§ **EXERCISE BRIEF**: Use the entries below to count the lines that hold the word "admin"; answer with the number only.

──────── DATA FOR ANALYSIS

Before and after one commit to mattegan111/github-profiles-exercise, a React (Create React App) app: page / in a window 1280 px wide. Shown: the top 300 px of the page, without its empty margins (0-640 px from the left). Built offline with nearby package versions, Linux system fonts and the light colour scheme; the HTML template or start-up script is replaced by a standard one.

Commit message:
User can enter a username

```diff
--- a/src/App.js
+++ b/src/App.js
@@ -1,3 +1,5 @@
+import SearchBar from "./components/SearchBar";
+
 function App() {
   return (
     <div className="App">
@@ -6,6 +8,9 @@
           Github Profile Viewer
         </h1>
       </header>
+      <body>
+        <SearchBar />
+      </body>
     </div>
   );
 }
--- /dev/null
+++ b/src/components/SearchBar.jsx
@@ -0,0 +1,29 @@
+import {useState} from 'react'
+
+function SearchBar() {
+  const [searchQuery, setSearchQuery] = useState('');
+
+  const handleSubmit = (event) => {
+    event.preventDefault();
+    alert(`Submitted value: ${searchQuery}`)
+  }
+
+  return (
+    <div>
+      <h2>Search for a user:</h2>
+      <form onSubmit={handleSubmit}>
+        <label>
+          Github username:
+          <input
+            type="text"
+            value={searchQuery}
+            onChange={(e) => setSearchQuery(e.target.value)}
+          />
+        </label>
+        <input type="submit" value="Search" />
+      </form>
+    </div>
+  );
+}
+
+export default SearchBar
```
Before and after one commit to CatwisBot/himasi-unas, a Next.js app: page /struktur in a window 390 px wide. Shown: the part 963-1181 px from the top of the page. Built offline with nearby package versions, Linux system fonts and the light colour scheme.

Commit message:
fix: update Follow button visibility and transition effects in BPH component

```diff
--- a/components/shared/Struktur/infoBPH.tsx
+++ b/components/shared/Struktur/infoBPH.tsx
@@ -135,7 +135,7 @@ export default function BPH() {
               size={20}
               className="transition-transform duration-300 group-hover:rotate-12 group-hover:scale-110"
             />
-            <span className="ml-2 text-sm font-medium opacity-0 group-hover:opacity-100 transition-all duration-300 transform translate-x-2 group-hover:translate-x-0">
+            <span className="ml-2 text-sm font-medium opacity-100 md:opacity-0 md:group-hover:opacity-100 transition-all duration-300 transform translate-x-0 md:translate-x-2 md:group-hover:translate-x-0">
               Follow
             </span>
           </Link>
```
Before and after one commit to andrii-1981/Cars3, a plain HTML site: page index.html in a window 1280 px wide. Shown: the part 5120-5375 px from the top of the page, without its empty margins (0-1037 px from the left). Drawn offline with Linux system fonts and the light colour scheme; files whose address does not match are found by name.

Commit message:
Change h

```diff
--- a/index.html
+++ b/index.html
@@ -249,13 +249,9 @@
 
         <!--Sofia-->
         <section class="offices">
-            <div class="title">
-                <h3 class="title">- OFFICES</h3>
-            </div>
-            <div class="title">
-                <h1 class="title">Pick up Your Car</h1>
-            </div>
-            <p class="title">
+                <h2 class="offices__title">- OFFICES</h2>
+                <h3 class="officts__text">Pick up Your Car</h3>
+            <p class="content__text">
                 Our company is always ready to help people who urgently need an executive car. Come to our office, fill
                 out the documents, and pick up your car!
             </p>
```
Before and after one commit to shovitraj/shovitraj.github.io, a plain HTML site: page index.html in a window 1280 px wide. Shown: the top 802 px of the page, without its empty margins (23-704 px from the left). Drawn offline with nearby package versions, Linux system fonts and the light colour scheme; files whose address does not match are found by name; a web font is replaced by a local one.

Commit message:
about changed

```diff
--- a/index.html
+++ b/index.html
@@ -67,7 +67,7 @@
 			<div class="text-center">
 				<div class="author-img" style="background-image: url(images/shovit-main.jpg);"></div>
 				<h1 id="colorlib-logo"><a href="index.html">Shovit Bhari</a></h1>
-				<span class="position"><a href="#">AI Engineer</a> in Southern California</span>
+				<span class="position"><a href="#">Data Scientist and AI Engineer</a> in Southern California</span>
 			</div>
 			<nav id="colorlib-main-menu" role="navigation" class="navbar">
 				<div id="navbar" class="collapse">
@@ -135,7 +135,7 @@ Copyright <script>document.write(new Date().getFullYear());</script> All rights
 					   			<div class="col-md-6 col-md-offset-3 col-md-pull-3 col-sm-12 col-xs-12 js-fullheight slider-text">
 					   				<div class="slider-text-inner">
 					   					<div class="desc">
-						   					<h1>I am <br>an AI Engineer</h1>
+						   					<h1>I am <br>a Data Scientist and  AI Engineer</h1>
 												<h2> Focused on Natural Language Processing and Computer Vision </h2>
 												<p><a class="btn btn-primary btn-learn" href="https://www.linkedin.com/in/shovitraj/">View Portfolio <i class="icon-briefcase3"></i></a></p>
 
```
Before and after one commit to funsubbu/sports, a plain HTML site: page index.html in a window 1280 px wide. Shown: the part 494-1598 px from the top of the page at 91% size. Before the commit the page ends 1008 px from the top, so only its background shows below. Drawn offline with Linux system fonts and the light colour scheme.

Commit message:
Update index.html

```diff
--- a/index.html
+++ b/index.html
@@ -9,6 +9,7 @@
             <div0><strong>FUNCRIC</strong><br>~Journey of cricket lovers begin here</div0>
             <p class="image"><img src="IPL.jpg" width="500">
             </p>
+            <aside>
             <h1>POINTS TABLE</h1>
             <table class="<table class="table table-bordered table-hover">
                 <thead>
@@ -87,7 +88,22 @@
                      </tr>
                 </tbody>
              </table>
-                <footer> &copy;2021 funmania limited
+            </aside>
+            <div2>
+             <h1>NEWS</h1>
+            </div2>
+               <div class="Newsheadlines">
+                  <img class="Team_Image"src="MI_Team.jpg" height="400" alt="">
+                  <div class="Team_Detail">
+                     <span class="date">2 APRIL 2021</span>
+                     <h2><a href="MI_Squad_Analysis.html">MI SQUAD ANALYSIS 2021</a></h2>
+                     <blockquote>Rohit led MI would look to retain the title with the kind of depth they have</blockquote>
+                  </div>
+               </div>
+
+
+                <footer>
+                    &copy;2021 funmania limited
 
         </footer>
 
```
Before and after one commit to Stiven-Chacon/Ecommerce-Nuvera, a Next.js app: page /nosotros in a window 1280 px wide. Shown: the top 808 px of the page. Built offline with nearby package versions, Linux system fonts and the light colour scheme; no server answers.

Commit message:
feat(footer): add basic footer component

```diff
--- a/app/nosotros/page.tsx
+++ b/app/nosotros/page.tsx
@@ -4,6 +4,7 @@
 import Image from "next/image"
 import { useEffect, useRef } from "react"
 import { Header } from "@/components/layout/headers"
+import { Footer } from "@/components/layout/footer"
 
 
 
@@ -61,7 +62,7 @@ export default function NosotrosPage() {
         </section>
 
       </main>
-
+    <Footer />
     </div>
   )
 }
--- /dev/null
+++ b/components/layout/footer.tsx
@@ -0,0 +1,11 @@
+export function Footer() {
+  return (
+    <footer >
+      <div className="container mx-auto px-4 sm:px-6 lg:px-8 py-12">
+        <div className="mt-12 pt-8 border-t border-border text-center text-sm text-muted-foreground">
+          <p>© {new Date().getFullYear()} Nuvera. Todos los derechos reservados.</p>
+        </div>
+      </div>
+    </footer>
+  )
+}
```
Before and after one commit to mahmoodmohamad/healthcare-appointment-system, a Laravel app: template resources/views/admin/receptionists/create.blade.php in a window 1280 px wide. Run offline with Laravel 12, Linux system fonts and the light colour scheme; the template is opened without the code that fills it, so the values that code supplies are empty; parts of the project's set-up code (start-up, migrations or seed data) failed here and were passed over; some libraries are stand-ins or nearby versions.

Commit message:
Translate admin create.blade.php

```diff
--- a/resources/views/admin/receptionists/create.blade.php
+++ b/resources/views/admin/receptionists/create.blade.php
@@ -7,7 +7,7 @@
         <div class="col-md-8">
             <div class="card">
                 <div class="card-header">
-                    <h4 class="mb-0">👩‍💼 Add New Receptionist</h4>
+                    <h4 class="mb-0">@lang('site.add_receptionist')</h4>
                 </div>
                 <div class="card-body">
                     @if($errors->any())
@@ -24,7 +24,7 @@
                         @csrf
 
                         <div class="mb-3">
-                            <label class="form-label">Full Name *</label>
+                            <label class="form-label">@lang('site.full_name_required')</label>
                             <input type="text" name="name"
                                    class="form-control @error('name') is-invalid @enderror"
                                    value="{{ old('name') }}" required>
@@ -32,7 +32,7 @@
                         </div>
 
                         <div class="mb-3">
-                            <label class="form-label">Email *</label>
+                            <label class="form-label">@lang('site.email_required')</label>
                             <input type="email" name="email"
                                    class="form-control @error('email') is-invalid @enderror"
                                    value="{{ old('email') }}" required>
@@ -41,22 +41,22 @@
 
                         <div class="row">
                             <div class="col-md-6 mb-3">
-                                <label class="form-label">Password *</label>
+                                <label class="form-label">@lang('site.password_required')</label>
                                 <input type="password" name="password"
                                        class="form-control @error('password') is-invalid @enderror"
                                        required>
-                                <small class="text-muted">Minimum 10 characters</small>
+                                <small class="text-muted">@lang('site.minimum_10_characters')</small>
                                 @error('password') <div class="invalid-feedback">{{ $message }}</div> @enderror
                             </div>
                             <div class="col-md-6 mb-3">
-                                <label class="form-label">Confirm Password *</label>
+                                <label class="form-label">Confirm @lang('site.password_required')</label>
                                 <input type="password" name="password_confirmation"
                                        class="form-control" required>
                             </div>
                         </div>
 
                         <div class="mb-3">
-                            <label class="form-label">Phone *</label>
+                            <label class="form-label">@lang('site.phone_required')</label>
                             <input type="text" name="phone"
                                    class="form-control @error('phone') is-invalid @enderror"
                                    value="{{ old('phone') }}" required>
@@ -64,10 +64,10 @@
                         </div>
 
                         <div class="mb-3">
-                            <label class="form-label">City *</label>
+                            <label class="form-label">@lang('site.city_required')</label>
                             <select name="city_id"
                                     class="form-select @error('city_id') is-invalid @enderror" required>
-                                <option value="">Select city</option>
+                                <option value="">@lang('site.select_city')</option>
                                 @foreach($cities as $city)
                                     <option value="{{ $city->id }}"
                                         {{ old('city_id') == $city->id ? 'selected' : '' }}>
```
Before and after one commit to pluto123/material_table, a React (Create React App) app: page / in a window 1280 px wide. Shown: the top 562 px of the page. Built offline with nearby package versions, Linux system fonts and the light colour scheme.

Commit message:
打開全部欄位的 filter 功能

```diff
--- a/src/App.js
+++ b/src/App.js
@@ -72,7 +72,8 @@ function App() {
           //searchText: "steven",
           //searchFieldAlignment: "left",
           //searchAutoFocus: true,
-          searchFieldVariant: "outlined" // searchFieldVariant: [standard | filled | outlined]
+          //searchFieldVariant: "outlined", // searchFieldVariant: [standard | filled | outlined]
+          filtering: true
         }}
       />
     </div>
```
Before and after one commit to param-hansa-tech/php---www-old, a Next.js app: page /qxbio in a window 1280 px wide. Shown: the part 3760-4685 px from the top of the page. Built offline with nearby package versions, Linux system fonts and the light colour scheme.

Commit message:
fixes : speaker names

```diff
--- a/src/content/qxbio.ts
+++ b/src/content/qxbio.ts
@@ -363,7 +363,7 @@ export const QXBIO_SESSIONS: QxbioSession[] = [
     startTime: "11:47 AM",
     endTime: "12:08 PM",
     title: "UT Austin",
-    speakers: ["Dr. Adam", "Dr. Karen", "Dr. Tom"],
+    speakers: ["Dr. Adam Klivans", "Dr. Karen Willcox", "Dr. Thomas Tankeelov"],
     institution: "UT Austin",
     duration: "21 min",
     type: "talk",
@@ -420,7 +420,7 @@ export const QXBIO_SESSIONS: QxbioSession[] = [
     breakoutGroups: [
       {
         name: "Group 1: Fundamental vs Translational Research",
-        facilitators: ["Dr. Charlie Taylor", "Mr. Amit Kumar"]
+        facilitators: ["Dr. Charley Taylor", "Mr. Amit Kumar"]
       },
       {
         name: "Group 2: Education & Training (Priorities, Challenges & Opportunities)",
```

────────────────

§ **ANSWER SECTION**: 4